Poland became the 28th Member country of the IEA on 25th September 2008.
Oil represents less than one-quarter of Poland’s total primary energy supply (TPES), which remains dominated by indigenous sources of coal. Total oil demand is expected to grow moderately in the coming decade. The resulting need for expansion in both refinery and storage capacities – as well as the heavy reliance on imports of Russian crude oil – are among the main challenges facing Poland’s oil market. However, capacity expansion and investment in the country’s supply infrastructure are already well underway, with an emphasis on strengthening the existing potential for supply diversification via the Baltic Sea.
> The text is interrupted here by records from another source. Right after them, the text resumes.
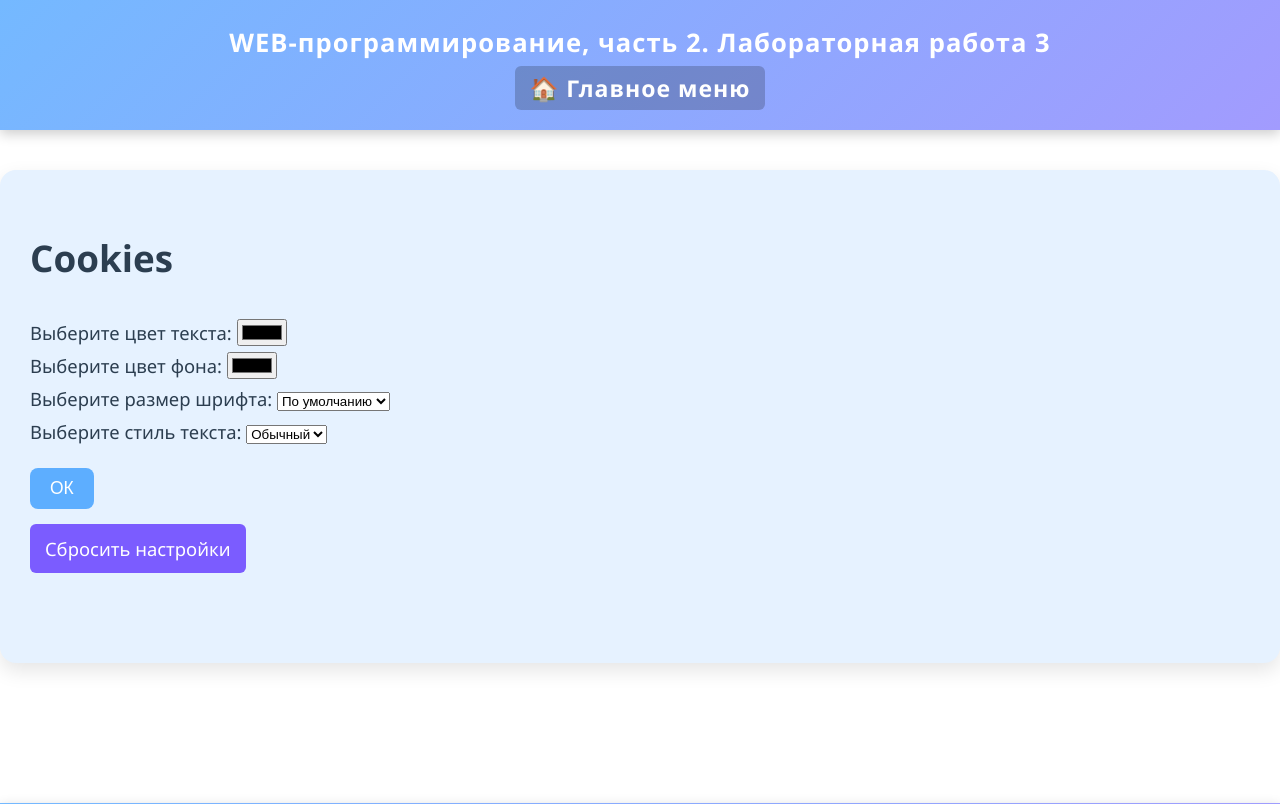
After one commit to AnNet010/web-back-labs, a Flask app: page /lab3/settings in a window 1280 px wide. The commit adds this page. Shown: the top 804 px of the page. Run offline with Flask 3, Linux system fonts and the light colour scheme.

Commit message:
Настройки отображения

```diff
--- a/lab3.py
+++ b/lab3.py
@@ -15,7 +15,6 @@ def cookie():
     resp.set_cookie('age', '20')
     resp.set_cookie('name_color', 'magenta')
     return resp
-    # return 'установка cookie', 200, {'Set-Cookie': 'name=Alex'}
 
 @lab3.route('/lab3/del_cookie')
 def del_cookie():
@@ -86,3 +85,45 @@ def pay():
 def success():
     price = request.args.get('price', 0)
     return render_template('lab3/success.html', price=price)
+
+@lab3.route('/lab3/settings')
+def settings():
+    color = request.args.get('color')
+    bgcolor = request.args.get('bgcolor')
+    fontsize = request.args.get('fontsize')
+    fontstyle = request.args.get('fontstyle')
+
+    if color or bgcolor or fontsize or fontstyle:
+        resp = make_response(redirect('/lab3/settings'))
+        if color:
+            resp.set_cookie('color', color)
+        if bgcolor:
+            resp.set_cookie('bgcolor', bgcolor)
+        if fontsize:
+            resp.set_cookie('fontsize', fontsize)
+        if fontstyle:
+            resp.set_cookie('fontstyle', fontstyle)
+        return resp
+
+    color = request.cookies.get('color')
+    bgcolor = request.cookies.get('bgcolor')
+    fontsize = request.cookies.get('fontsize')
+    fontstyle = request.cookies.get('fontstyle')
+
+    resp = make_response(render_template(
+        'lab3/settings.html',
+        color=color,
+        bgcolor=bgcolor,
+        fontsize=fontsize,
+        fontstyle=fontstyle
+    ))
+    return resp
+
+@lab3.route('/lab3/reset_style')
+def reset_style():
+    resp = make_response(redirect('/lab3/settings'))
+    resp.delete_cookie('color')
+    resp.delete_cookie('bgcolor')
+    resp.delete_cookie('fontsize')
+    resp.delete_cookie('fontstyle')
+    return resp
--- a/templates/lab3/lab3.html
+++ b/templates/lab3/lab3.html
@@ -15,5 +15,6 @@
         <li><a href="/lab3/del_cookie">Очистка кук</a></li>
         <li><a href="/lab3/form1">Форма</a></li>
         <li><a href="/lab3/order">Заказ напитка</a></li>
+        <li><a href="/lab3/settings">Настройки отображения</a></li>
     </ol>
 {% endblock %}
--- /dev/null
+++ b/templates/lab3/settings.html
@@ -0,0 +1,64 @@
+{% extends "base.html" %}
+
+{% block lab %}Лабораторная работа 3{% endblock %}
+
+{% block main %}
+    <h1>Cookies</h1>
+    <form>
+        <div>
+            <label class="label" for="color">Выберите цвет текста:</label>
+            <input type="color" id="color" name="color" value="{{ color or '' }}">
+        </div>
+
+        <div>
+            <label class="label" for="bgcolor">Выберите цвет фона:</label>
+            <input type="color" id="bgcolor" name="bgcolor" value="{{ bgcolor or '' }}">
+        </div>
+
+        <div>
+            <label class="label" for="fontsize">Выберите размер шрифта:</label>
+            <select id="fontsize" name="fontsize">
+                <option value="">По умолчанию</option>
+                <option value="14px" {% if fontsize == '14px' %}selected{% endif %}>14 px</option>
+                <option value="16px" {% if fontsize == '16px' %}selected{% endif %}>16 px</option>
+                <option value="18px" {% if fontsize == '18px' %}selected{% endif %}>18 px</option>
+                <option value="20px" {% if fontsize == '20px' %}selected{% endif %}>20 px</option>
+            </select>
+        </div>
+
+        <div>
+            <label class="label" for="fontstyle">Выберите стиль текста:</label>
+            <select id="fontstyle" name="fontstyle">
+                <option value="">Обычный</option>
+                <option value="italic" {% if fontstyle == 'italic' %}selected{% endif %}>Курсив</option>
+            </select>
+        </div>
+
+        <div style="margin-top: 20px;">
+            <button type="submit"
+                    style="background-color: #5daeff;
+                           color: white;
+                           padding: 10px 20px;
+                           border-radius: 8px;
+                           border: none;
+                           cursor: pointer;
+                           font-size: 0.95em;
+                           transition: background 0.3s, transform 0.2s;">
+                ОК
+            </button>
+        </div>
+
+    </form>
+    <div style="margin-top: 15px;">
+        <a href="/lab3/reset_style"
+           style="display: inline-block;
+                  background-color: #7b5cff;
+                  color: white;
+                  padding: 8px 15px;
+                  border-radius: 6px;
+                  text-decoration: none;">
+            Сбросить настройки
+        </a>
+    </div>
+
+{% endblock %}
```
Also changed, not shown: templates/lab3/pay.html (added, +132 -0 lines).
The use of stocks held for emergency purposes, both by industry and by the government, is central to Poland’s emergency response policy. The Ministry of Economy is responsible for maintaining and implementing emergency response measures. Under the supervision of this ministry, the Material Reserves Agency (ARM) is responsible for holding some 14 days of state-owned emergency reserves, as well as for monitoring the stockholding obligation on industry. Industry’s obligation has been progressively increased in anticipation of IEA membership, rising from the 66 days required at end 2006 to 76 days by the end of 2008.
See all statistics
For related graphs, see the graphs page.